  • 70g unsalted butter in cubes
  • 100g golden caster sugar
  • Egg yolks from the eggs above
  • 1 tbsp cornflower

To make macarons…

  1. Put the almonds, icing sugar and powdered food colour (if using) in a food processor and whizz on high speed until combined and even in texture. Put into a medium bowl.
  2. Separate the eggs, put two whites in the bowl with the almonds, two in the bowl of a stand mixer and set the yolks aside in a bowl till later.

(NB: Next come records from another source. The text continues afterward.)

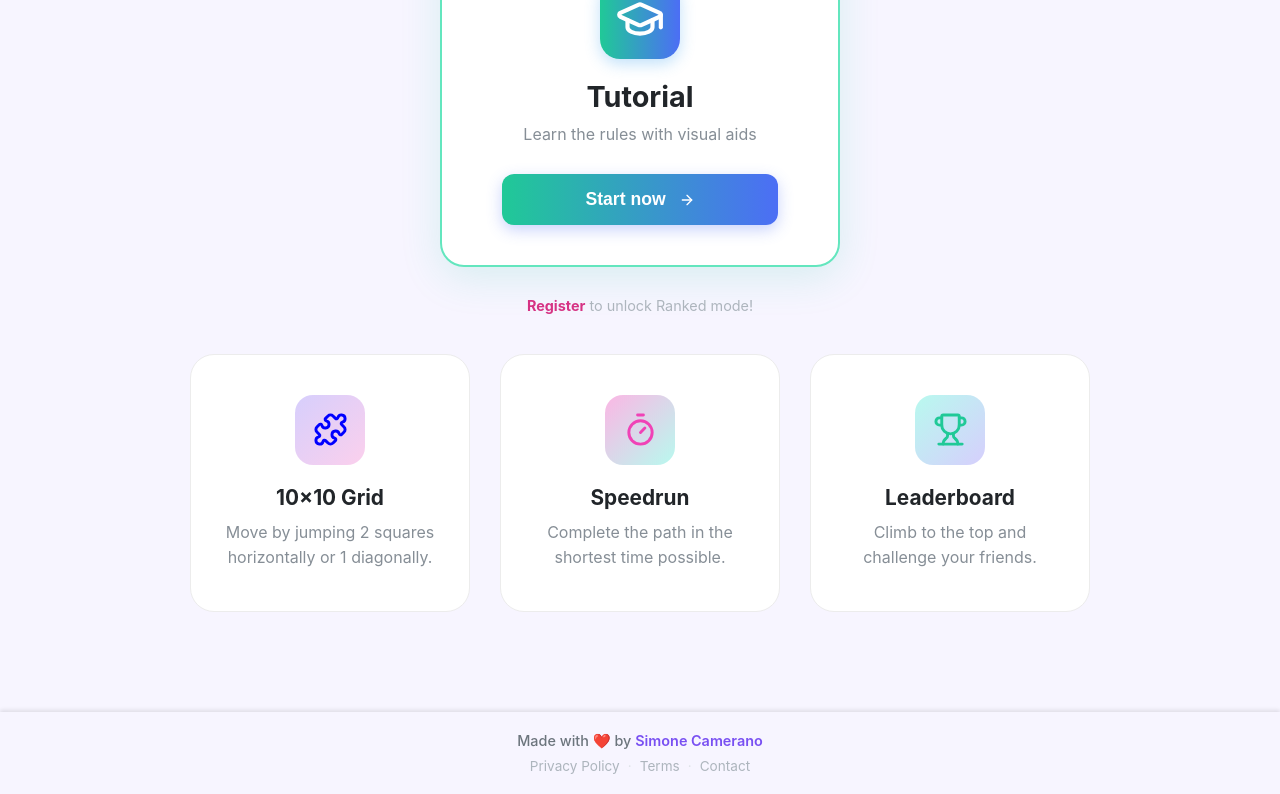
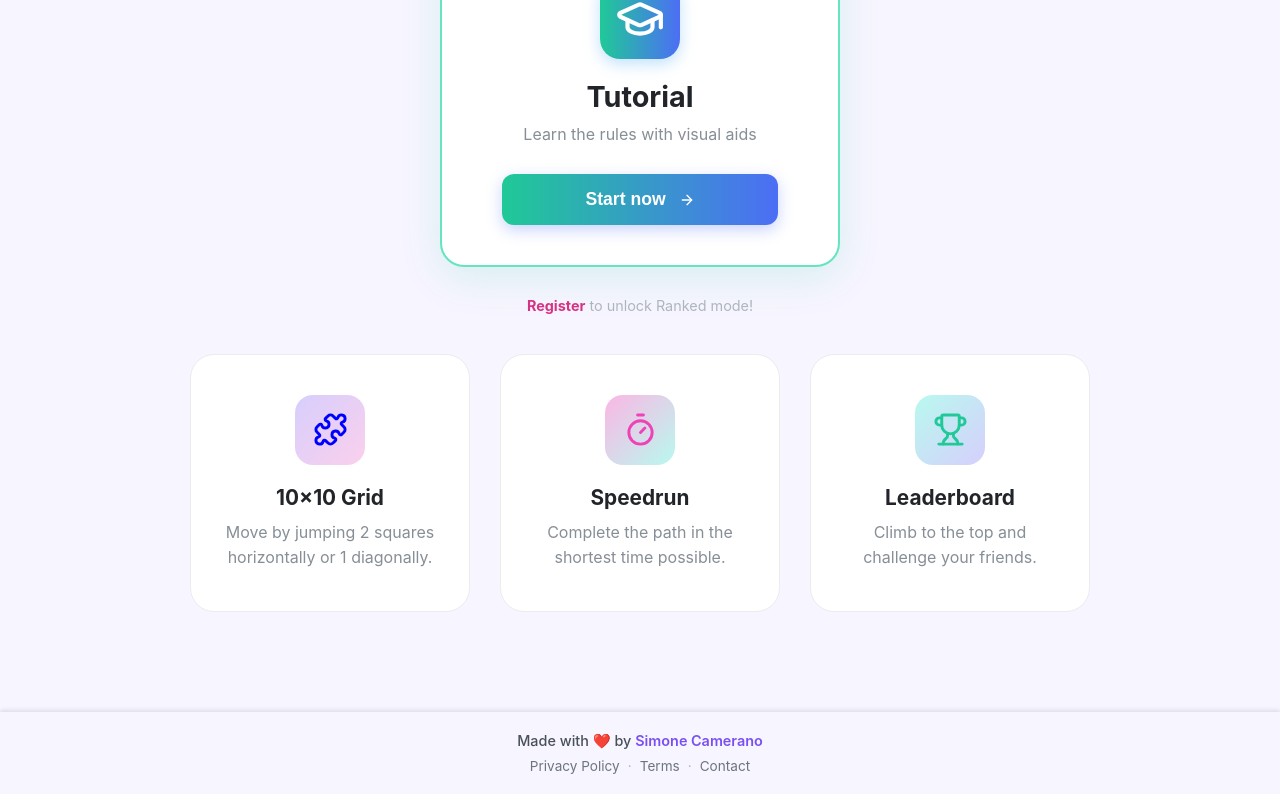
Before and after one commit to simonecamerano/HundredPath, a Vue app in the folder frontend/: page / in a window 1280 px wide. Shown: the part 497-1291 px from the top of the page. Built offline with nearby package versions, Linux system fonts and the light colour scheme; no server answers.

Commit message:
feat: update footer text colors for improved readability and consistency

```diff
--- a/frontend/src/components/Footer.vue
+++ b/frontend/src/components/Footer.vue
@@ -30,7 +30,7 @@
 }
 
 .footer-credit {
-  color: #6c757d;
+  color: #495057;
   font-size: 0.9rem;
   margin-bottom: 8px;
   font-weight: 500;
@@ -72,7 +72,7 @@
 }
 
 .footer-link {
-  color: #adb5bd;
+  color: #6c757d;
   text-decoration: none;
   transition: color 0.2s;
 }
@@ -82,7 +82,7 @@
 }
 
 .separator {
-  color: #dee2e6;
+  color: #adb5bd;
   user-select: none;
 }
 
```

Place the mixer bowl under the mixer with a whisk attachment.
  3. Mix the almonds and egg yolks together with a spatula to form a thick paste.
  4. Put the granulated sugar and water into a small pan and heat over a medium/high heat till the sugar dissolves. Insert a sugar thermometer and keep heating. As soon as the syrup reaches 110°C switch on the stand mixer to medium high to start whipping the eggs. Keep a careful eye on the syrup and the eggs. Once the eggs reach a stiff peak add the cream of tartar and whisk in.
  5. When the syrup reaches 118°C (called the firm ball stage) take from the heat. Switch the mixer on high and slowly drizzle the syrup into the egg whites tomake an Italian meringue. Once all the sugar has been incorporated keep whisking on high until the meringue cools to the touch
  6. Mix the meringue and almond mixture in a process called macaronage. Add the almond into the meringue and using a spatula combine the two using a folding action. The more the mixture is folded the more air is removed and the slacker the batter becomes. Judging the right point to stop stirring is key, the batter needs to flow to form a rounded dome with no ridges, but not too much to flatten out. A simple test is once the meringue and almonds are mixed with a ribbon of batter falling from the spatula make the shape of a figure of 8 on top of the mass and to wait a couple of minutes. The right consistency is achieved when the figure of 8 absorbs slowly back into the batter below.
  7. Line two large baking sheets with baking paper. Spoon the batter into a large piping bag fitted with a medium round tip (a Walton 1A works well).
  8. Carefully pipe rounds of batter about 2.5cm (1 inch) in diameter.
  9. Once a tray is full pick it up and drop if, from a height of about 5cm (2 inches) onto the work surface. Repeat this three times to bring any bubbles to the surface of the macaron. Pop any obvious bubbles with a cocktail stick. Leave the trays to stand for about 30 minutes, until a skin forms on the top. If your room is humid or especially cold this may take a bit longer.
  10. Switch the oven on to 160°C fan / 170°C non-fan.
  11. Whilst the macarons are setting make the curd by cutting the passion fruits in half and scooping the flesh into a sieve over a bowl. Vigorously stir the flesh to remove the juice from the seeds.
  12. Put the egg yolks in a small pan, add the caster sugar and cornflower and stir, add the passion fruit and lemon juice, butter and a tablespoon of the seeds from the sieve. Stir over a medium heat until thickened. Pour the curd into a small tray to cool, cover the top surface with film to prevent a skin forming.
  13. Once a skin has formed pop the trays into the oven and bake for 15 minutes.
  14. Take the macarons from the oven and pull the paper from the oven sheet to a work surface to speed cooling. Let the macarons cool and firm up for a few minutes then gently peel from the paper and put on a cooling rack.
  15. Pair up the macaron shells – choosing shells of a similar size to go together.
  16. Scoop the set curd into a small piping bag, cut a small hole in the end of the bag and pipe onto half the shells to fill, add the other shell.
  17. Enjoy!
Macarons in a tin